Work instructions: A word-for-word printout of the whole listing is needed.

Data for review:
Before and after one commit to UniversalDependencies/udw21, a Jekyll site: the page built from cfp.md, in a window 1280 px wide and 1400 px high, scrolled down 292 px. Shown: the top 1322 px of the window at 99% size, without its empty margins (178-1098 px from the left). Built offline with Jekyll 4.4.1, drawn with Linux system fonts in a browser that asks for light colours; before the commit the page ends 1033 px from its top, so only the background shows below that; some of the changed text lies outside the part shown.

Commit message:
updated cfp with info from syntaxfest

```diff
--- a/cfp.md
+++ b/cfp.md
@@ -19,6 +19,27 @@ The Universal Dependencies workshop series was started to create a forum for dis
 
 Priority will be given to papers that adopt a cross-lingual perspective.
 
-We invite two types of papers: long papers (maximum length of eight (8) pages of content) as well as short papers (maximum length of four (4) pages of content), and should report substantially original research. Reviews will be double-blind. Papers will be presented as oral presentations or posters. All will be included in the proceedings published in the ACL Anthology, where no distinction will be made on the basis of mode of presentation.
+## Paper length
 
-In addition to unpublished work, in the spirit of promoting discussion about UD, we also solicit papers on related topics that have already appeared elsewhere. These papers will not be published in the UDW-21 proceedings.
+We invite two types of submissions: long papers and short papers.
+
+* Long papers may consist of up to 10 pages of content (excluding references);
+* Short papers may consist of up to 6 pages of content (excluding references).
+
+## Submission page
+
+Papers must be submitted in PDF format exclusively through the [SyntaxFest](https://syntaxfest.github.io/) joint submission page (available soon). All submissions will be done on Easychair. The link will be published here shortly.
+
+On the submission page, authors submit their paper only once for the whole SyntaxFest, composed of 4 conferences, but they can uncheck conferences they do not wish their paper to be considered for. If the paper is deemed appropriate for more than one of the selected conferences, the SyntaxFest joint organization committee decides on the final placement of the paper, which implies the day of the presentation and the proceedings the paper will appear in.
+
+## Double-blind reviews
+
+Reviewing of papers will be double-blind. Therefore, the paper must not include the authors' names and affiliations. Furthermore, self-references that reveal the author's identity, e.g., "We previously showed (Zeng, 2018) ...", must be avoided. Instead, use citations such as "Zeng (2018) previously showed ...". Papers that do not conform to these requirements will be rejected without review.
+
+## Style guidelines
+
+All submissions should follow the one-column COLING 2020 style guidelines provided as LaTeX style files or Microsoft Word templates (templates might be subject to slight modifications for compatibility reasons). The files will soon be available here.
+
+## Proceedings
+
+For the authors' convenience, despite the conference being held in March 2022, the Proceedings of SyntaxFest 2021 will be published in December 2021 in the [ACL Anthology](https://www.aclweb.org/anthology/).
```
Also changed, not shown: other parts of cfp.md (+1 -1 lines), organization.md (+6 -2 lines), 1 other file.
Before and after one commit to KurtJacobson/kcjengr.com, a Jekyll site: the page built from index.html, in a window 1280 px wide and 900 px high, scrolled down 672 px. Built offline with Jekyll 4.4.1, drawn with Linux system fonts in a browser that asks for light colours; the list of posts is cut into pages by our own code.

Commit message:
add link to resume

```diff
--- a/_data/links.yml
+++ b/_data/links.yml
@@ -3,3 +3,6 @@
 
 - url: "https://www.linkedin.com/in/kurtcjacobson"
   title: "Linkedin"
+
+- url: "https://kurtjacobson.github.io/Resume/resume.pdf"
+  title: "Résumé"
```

Answer for this exercise:
Before and after one commit to UniversalDependencies/udw21, a Jekyll site: the page built from cfp.md, in a window 1280 px wide and 1400 px high, scrolled down 292 px. Shown: the top 1322 px of the window at 99% size, without its empty margins (178-1098 px from the left). Built offline with Jekyll 4.4.1, drawn with Linux system fonts in a browser that asks for light colours; before the commit the page ends 1033 px from its top, so only the background shows below that; some of the changed text lies outside the part shown.

Commit message:
updated cfp with info from syntaxfest

```diff
--- a/cfp.md
+++ b/cfp.md
@@ -19,6 +19,27 @@ The Universal Dependencies workshop series was started to create a forum for dis
 
 Priority will be given to papers that adopt a cross-lingual perspective.
 
-We invite two types of papers: long papers (maximum length of eight (8) pages of content) as well as short papers (maximum length of four (4) pages of content), and should report substantially original research. Reviews will be double-blind. Papers will be presented as oral presentations or posters. All will be included in the proceedings published in the ACL Anthology, where no distinction will be made on the basis of mode of presentation.
+## Paper length
 
-In addition to unpublished work, in the spirit of promoting discussion about UD, we also solicit papers on related topics that have already appeared elsewhere. These papers will not be published in the UDW-21 proceedings.
+We invite two types of submissions: long papers and short papers.
+
+* Long papers may consist of up to 10 pages of content (excluding references);
+* Short papers may consist of up to 6 pages of content (excluding references).
+
+## Submission page
+
+Papers must be submitted in PDF format exclusively through the [SyntaxFest](https://syntaxfest.github.io/) joint submission page (available soon). All submissions will be done on Easychair. The link will be published here shortly.
+
+On the submission page, authors submit their paper only once for the whole SyntaxFest, composed of 4 conferences, but they can uncheck conferences they do not wish their paper to be considered for. If the paper is deemed appropriate for more than one of the selected conferences, the SyntaxFest joint organization committee decides on the final placement of the paper, which implies the day of the presentation and the proceedings the paper will appear in.
+
+## Double-blind reviews
+
+Reviewing of papers will be double-blind. Therefore, the paper must not include the authors' names and affiliations. Furthermore, self-references that reveal the author's identity, e.g., "We previously showed (Zeng, 2018) ...", must be avoided. Instead, use citations such as "Zeng (2018) previously showed ...". Papers that do not conform to these requirements will be rejected without review.
+
+## Style guidelines
+
+All submissions should follow the one-column COLING 2020 style guidelines provided as LaTeX style files or Microsoft Word templates (templates might be subject to slight modifications for compatibility reasons). The files will soon be available here.
+
+## Proceedings
+
+For the authors' convenience, despite the conference being held in March 2022, the Proceedings of SyntaxFest 2021 will be published in December 2021 in the [ACL Anthology](https://www.aclweb.org/anthology/).
```
Also changed, not shown: other parts of cfp.md (+1 -1 lines), organization.md (+6 -2 lines), 1 other file.
Before and after one commit to KurtJacobson/kcjengr.com, a Jekyll site: the page built from index.html, in a window 1280 px wide and 900 px high, scrolled down 672 px. Built offline with Jekyll 4.4.1, drawn with Linux system fonts in a browser that asks for light colours; the list of posts is cut into pages by our own code.

Commit message:
add link to resume

```diff
--- a/_data/links.yml
+++ b/_data/links.yml
@@ -3,3 +3,6 @@
 
 - url: "https://www.linkedin.com/in/kurtcjacobson"
   title: "Linkedin"
+
+- url: "https://kurtjacobson.github.io/Resume/resume.pdf"
+  title: "Résumé"
```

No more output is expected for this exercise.